Inflation has been rising even before the military’s overthrow of al-Bashir in April 2019 amid a popular uprising. The economy has suffered from decades of US sanctions and mismanagement under al-Bashir, who had ruled the country since the 1989 Islamist-backed military coup.
The transitional government is struggling to revive the economy amid a huge budget deficit and widespread shortages of essential goods, including fuel, bread and medicine.
Sudan has close to US$60 billion in foreign debt, and debt relief and access to foreign loans are widely seen as its gateway to economic recovery. But access to foreign loans is linked to the removal of sanctions related to the country’s listing by the US as a state sponsor of terror. President Donald Trump’s administration has linked the removal from the list to normalizing relations with Israel, an issue that has divided the county’s fragile interim government.

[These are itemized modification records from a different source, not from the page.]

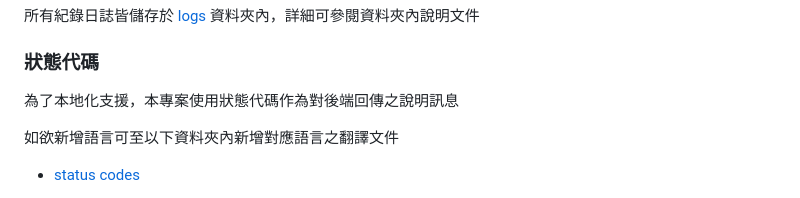
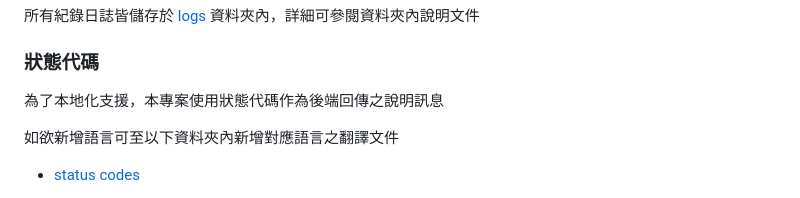
Before and after one commit to lucasw0908/izcc2024MRT, a Markdown page: README.md, the part around one of its changes. Rendered like a GitHub page.

```diff
--- a/README.md
+++ b/README.md
@@ -198,7 +198,7 @@
 
 ### 狀態代碼
 
-為了本地化支援，本專案使用狀態代碼作為對後端回傳之說明訊息
+為了本地化支援，本專案使用狀態代碼作為後端回傳之說明訊息
 
 如欲新增語言可至以下資料夾內新增對應語言之翻譯文件
 
```
Also changed, not shown: other parts of README.md (+1 -1 lines).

The International Monetary Fund last month signed off on the government’s economic reform program, which could eventually allow Sudan to get debt relief and move ahead with rebuilding the battered economy. The reform program includes a gradual lifting of energy subsidies, which eat up 36 percent of the government’s budget.
The national currency has plunged dramatically. The Sudanese pound has been selling for more than 250 to the dollar on the black market, with the official rate remaining at 57 Sudanese pounds to US$1.
The coronavirus pandemic and recent seasonal flash floods have added to the calamity. Authorities in September declared the country a natural disaster area and imposed a three-month state of emergency.